YOUR OBJECTIVE
Output the records exactly, every one of them.

[Opening DATA FOR THIS TASK section]

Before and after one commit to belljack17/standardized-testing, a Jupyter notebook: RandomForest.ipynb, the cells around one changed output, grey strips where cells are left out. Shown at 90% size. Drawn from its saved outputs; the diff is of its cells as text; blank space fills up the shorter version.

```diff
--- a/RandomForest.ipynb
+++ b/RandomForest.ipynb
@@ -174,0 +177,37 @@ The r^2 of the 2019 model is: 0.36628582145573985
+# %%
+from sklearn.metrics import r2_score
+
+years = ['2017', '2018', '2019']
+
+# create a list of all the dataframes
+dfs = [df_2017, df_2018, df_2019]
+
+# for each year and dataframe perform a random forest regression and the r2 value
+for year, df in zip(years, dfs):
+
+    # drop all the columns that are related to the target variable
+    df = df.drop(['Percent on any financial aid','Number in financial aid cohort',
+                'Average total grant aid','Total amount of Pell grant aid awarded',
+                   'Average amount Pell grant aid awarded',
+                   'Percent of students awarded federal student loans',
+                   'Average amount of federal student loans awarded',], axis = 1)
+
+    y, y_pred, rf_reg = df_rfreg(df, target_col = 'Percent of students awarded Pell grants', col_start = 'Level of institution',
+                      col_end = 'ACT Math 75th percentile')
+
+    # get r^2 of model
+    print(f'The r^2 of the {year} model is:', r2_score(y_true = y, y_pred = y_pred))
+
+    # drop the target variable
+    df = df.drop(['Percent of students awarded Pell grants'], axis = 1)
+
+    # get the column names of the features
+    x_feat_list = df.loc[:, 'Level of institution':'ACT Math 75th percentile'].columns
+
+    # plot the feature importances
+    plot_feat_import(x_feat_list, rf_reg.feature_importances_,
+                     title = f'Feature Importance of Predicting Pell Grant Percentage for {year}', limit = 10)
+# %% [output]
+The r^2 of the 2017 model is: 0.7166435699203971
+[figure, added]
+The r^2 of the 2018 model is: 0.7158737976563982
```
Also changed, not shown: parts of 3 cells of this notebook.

[Closing DATA FOR THIS TASK section]

RESPONSE AREA
Before and after one commit to belljack17/standardized-testing, a Jupyter notebook: RandomForest.ipynb, the cells around one changed output, grey strips where cells are left out. Shown at 90% size. Drawn from its saved outputs; the diff is of its cells as text; blank space fills up the shorter version.

```diff
--- a/RandomForest.ipynb
+++ b/RandomForest.ipynb
@@ -174,0 +177,37 @@ The r^2 of the 2019 model is: 0.36628582145573985
+# %%
+from sklearn.metrics import r2_score
+
+years = ['2017', '2018', '2019']
+
+# create a list of all the dataframes
+dfs = [df_2017, df_2018, df_2019]
+
+# for each year and dataframe perform a random forest regression and the r2 value
+for year, df in zip(years, dfs):
+
+    # drop all the columns that are related to the target variable
+    df = df.drop(['Percent on any financial aid','Number in financial aid cohort',
+                'Average total grant aid','Total amount of Pell grant aid awarded',
+                   'Average amount Pell grant aid awarded',
+                   'Percent of students awarded federal student loans',
+                   'Average amount of federal student loans awarded',], axis = 1)
+
+    y, y_pred, rf_reg = df_rfreg(df, target_col = 'Percent of students awarded Pell grants', col_start = 'Level of institution',
+                      col_end = 'ACT Math 75th percentile')
+
+    # get r^2 of model
+    print(f'The r^2 of the {year} model is:', r2_score(y_true = y, y_pred = y_pred))
+
+    # drop the target variable
+    df = df.drop(['Percent of students awarded Pell grants'], axis = 1)
+
+    # get the column names of the features
+    x_feat_list = df.loc[:, 'Level of institution':'ACT Math 75th percentile'].columns
+
+    # plot the feature importances
+    plot_feat_import(x_feat_list, rf_reg.feature_importances_,
+                     title = f'Feature Importance of Predicting Pell Grant Percentage for {year}', limit = 10)
+# %% [output]
+The r^2 of the 2017 model is: 0.7166435699203971
+[figure, added]
+The r^2 of the 2018 model is: 0.7158737976563982
```
Also changed, not shown: parts of 3 cells of this notebook.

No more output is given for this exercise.